— Tim Marshall
What would your next professional step be after witnessing the firebombing of Tokyo, and later that year, calculating the detonation height of two atomic bombs, one of which went off just 75 miles (120 km) or so from your office?
Having seen the worst that man could do, and also having learned to think in three dimensions while mapping volcano craters during his student days at Meiji College, Tetsuya Fujita turned to nature. He got a grant in 1946 to reeducate grade school teachers on any science topic and chose weather, because it could be studied inexpensively.
With the help of a large number of his students and their friends and families, Fujita then collected and mapped daily weather data for a monthly booklet.

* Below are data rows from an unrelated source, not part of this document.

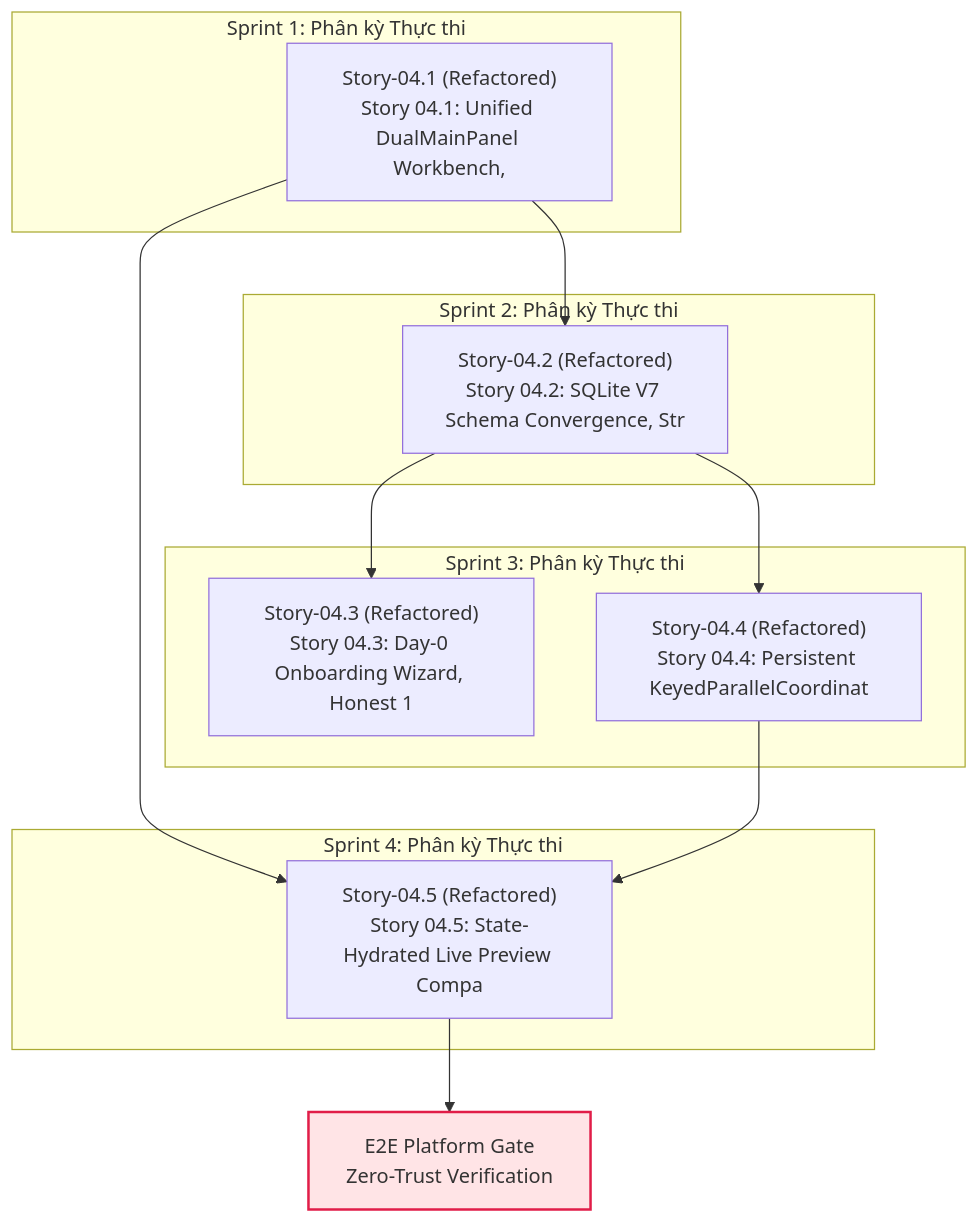
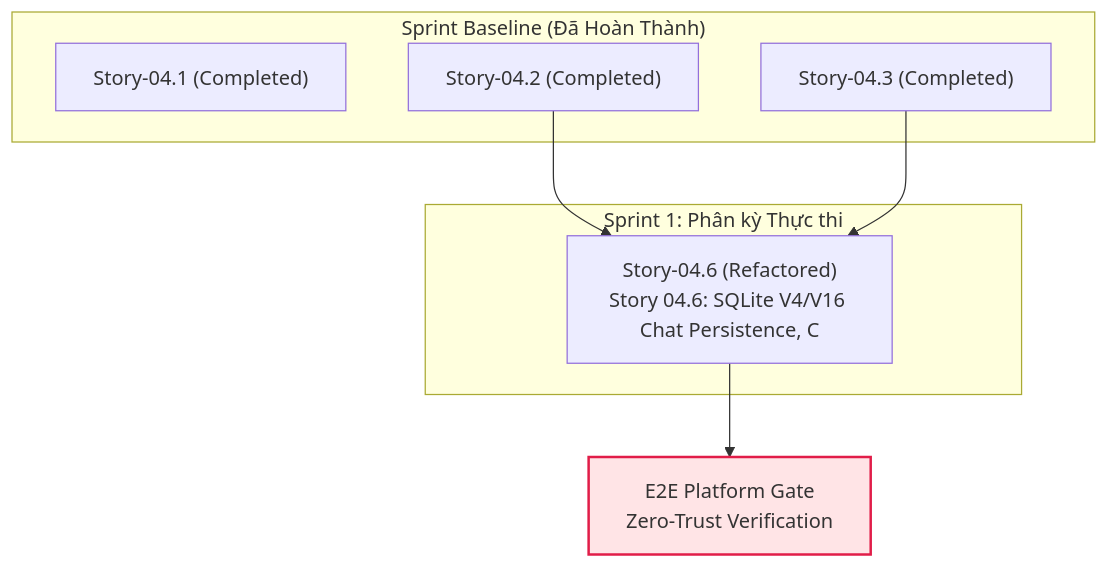
The diagram in _iwish-output/3. Development/1. Epic & Story/VS-02. Flow-First Executable Design Workbench & SDI Engine/Epic-04/epic.md (Nam123321/cowok-design), drawn with Mermaid before and after one commit. The commit also changed other lines of this file and 341 other files, not shown here.

````diff
--- a/_iwish-output/3. Development/1. Epic & Story/VS-02. Flow-First Executable Design Workbench & SDI Engine/Epic-04/epic.md
+++ b/_iwish-output/3. Development/1. Epic & Story/VS-02. Flow-First Executable Design Workbench & SDI Engine/Epic-04/epic.md
@@ -116,33 +115,23 @@
 ```mermaid
 flowchart TD
-    subgraph S1["Sprint 1: Phân kỳ Thực thi"]
-        Story_04_1["Story-04.1 (Refactored)<br>Story 04.1: Unified DualMainPanel Workbench, "]
+    subgraph S0["Sprint Baseline (Đã Hoàn Thành)"]
+        Story_04_1["Story-04.1 (Completed)"]
+        Story_04_2["Story-04.2 (Completed)"]
+        Story_04_3["Story-04.3 (Completed)"]
     end
 
-    subgraph S2["Sprint 2: Phân kỳ Thực thi"]
-        Story_04_2["Story-04.2 (Refactored)<br>Story 04.2: SQLite V7 Schema Convergence, Str"]
-    end
-
-    subgraph S3["Sprint 3: Phân kỳ Thực thi"]
-        Story_04_3["Story-04.3 (Refactored)<br>Story 04.3: Day-0 Onboarding Wizard, Honest 1"]
-        Story_04_4["Story-04.4 (Refactored)<br>Story 04.4: Persistent KeyedParallelCoordinat"]
-    end
-
-    subgraph S4["Sprint 4: Phân kỳ Thực thi"]
-        Story_04_5["Story-04.5 (Refactored)<br>Story 04.5: State-Hydrated Live Preview Compa"]
+    subgraph S1["Sprint 1: Phân kỳ Thực thi"]
+        Story_04_6["Story-04.6 (Refactored)<br>Story 04.6: SQLite V4/V16 Chat Persistence, C"]
     end
 
     E2E_GATE["E2E Platform Gate<br>Zero-Trust Verification"]
-    Story_04_1 --> Story_04_2
-    Story_04_2 --> Story_04_3
-    Story_04_2 --> Story_04_4
-    Story_04_1 --> Story_04_5
-    Story_04_4 --> Story_04_5
-    Story_04_5 --> E2E_GATE
+    Story_04_2 --> Story_04_6
+    Story_04_3 --> Story_04_6
+    Story_04_6 --> E2E_GATE
 
     classDef completed fill:#dcfce7,stroke:#16a34a,stroke-width:2px;
     classDef refactored fill:#fef3c7,stroke:#d97706,stroke-width:2px;
     classDef backlog fill:#f1f5f9,stroke:#64748b,stroke-width:2px;
     classDef gate fill:#ffe4e6,stroke:#e11d48,stroke-width:2px;
     class E2E_GATE gate;
 ```
````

He also sent his volunteer army to 46 observation stations to take 15-minute weather observations during an eight-hour solar eclipse to document how it affected the wind and temperature.

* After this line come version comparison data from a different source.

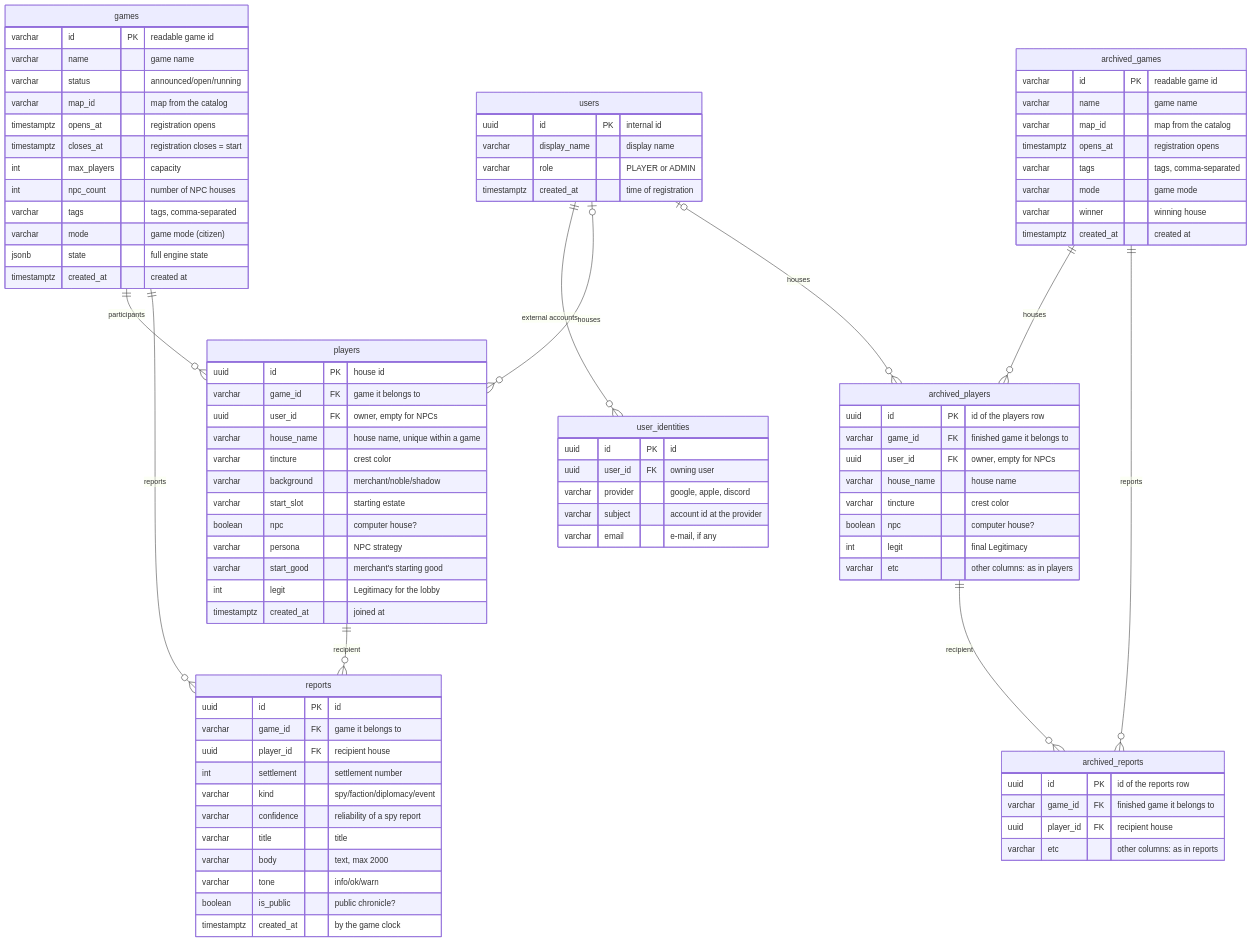
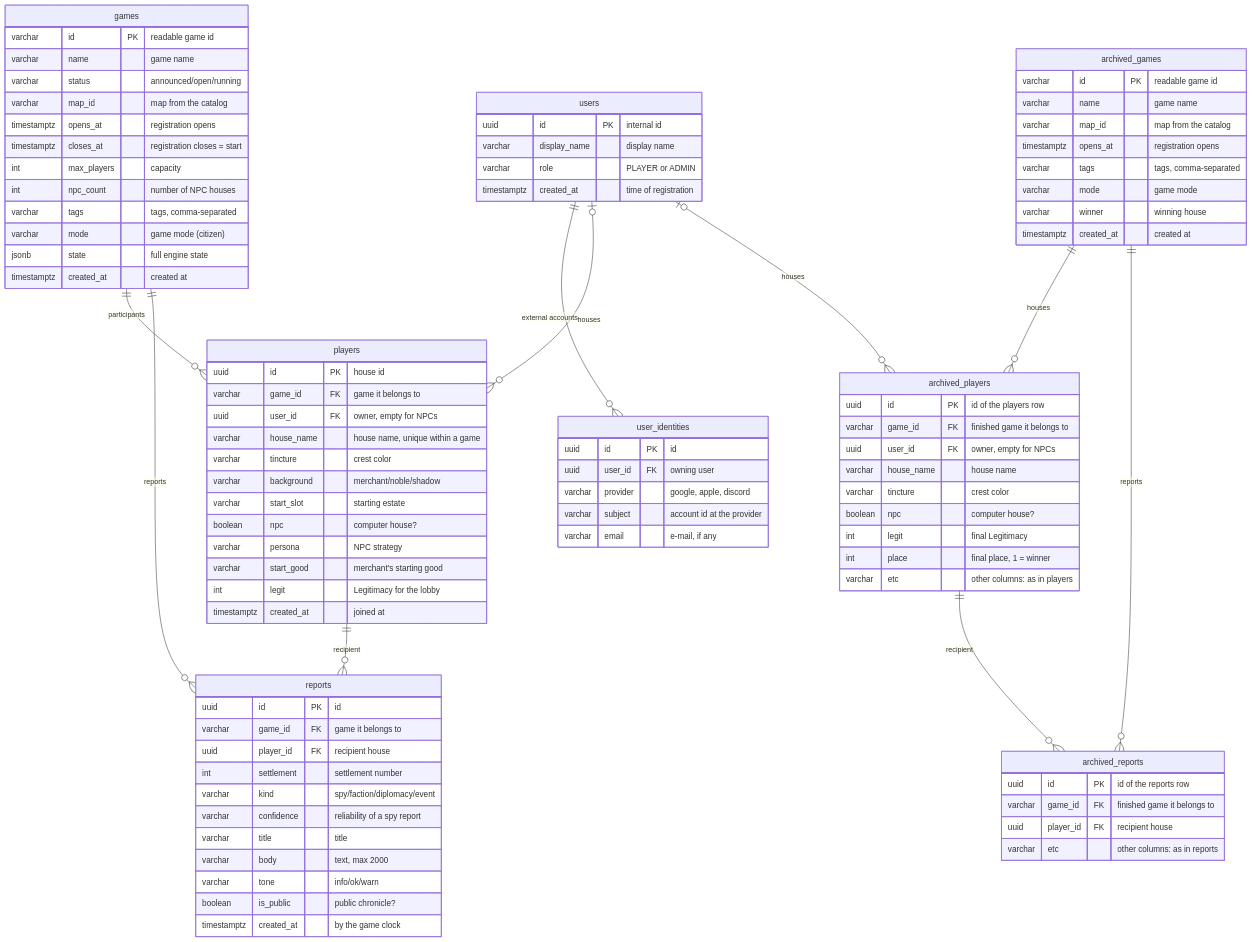
One commit to hoftomi/city-proto changed the first of 2 diagrams in docs/adatbazis/README.md. Above: the diagram before and after it, drawn with Mermaid. The commit also changed 40 other files, not shown here.

```diff
--- a/docs/adatbazis/README.md
+++ b/docs/adatbazis/README.md
@@ -63,6 +63,7 @@
     varchar tincture "crest color"
     boolean npc "computer house?"
     int legit "final Legitimacy"
+    int place "final place, 1 = winner"
     varchar etc "other columns: as in players"
   }
   archived_reports {
```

In August 1947, he climbed up Seburiyama Mountain to observe a thunderstorm, recording complete data on its wind, temperature, and pressures. He also made time-lapse sketches of the storm’s height, winds, rain and lightning.
The result: He realized that storms suck up warm air at their leading edge and have cool downdrafts at the back.
Fujita published a paper on it that stirred absolutely no interest whatsoever. Later, though, he gave a presentation to the Fukuoka Weather Service District, where he had observed the thunderstorm.
Those field forecasters were impressed. More importantly for his future, a weather service employee gave him a copy of a research paper about thunderstorms by Horace Byers of the University of Chicago – it had been thrown out at the local US Air Force radar base.
Upon reading the paper, Fujita sensed that Byers also saw a thunderstorm in microanalytic terms. The young Japanese scientist then borrowed money to buy a typewriter and transcribed his research paper into English, using a one-finger typing technique. He mailed it to Byers in Chicago along with a request for his opinion and comments.
Horace Byers was the director of the US Thunderstorm Project (PDF) and was very impressed by the downdraft theory Fujita had made with only the most basic weather tools.
Now hooked on weather, Fujita went into the Tokyo University doctoral program in meteorology.
In 1948, as a student, he studied a rare “Dragon Swirl” – a waterspout that had come inland as a tornado at Enoura on Kyushu Island. The resulting sixty surface maps of 20-minute pressure, temperature and rainfall intervals were Ted Fujita’s first tornado damage survey.
In 1951, Byers wrote back to him, and the two men began exchanging letters and research papers.
As soon as Fujita, now married and with a young son, graduated in 1953, Byers invited him to the University of Chicago for a two-year visitation. Fujita spent the plane flight sketching clouds and plotting their timelines. Yes, he was a nerd.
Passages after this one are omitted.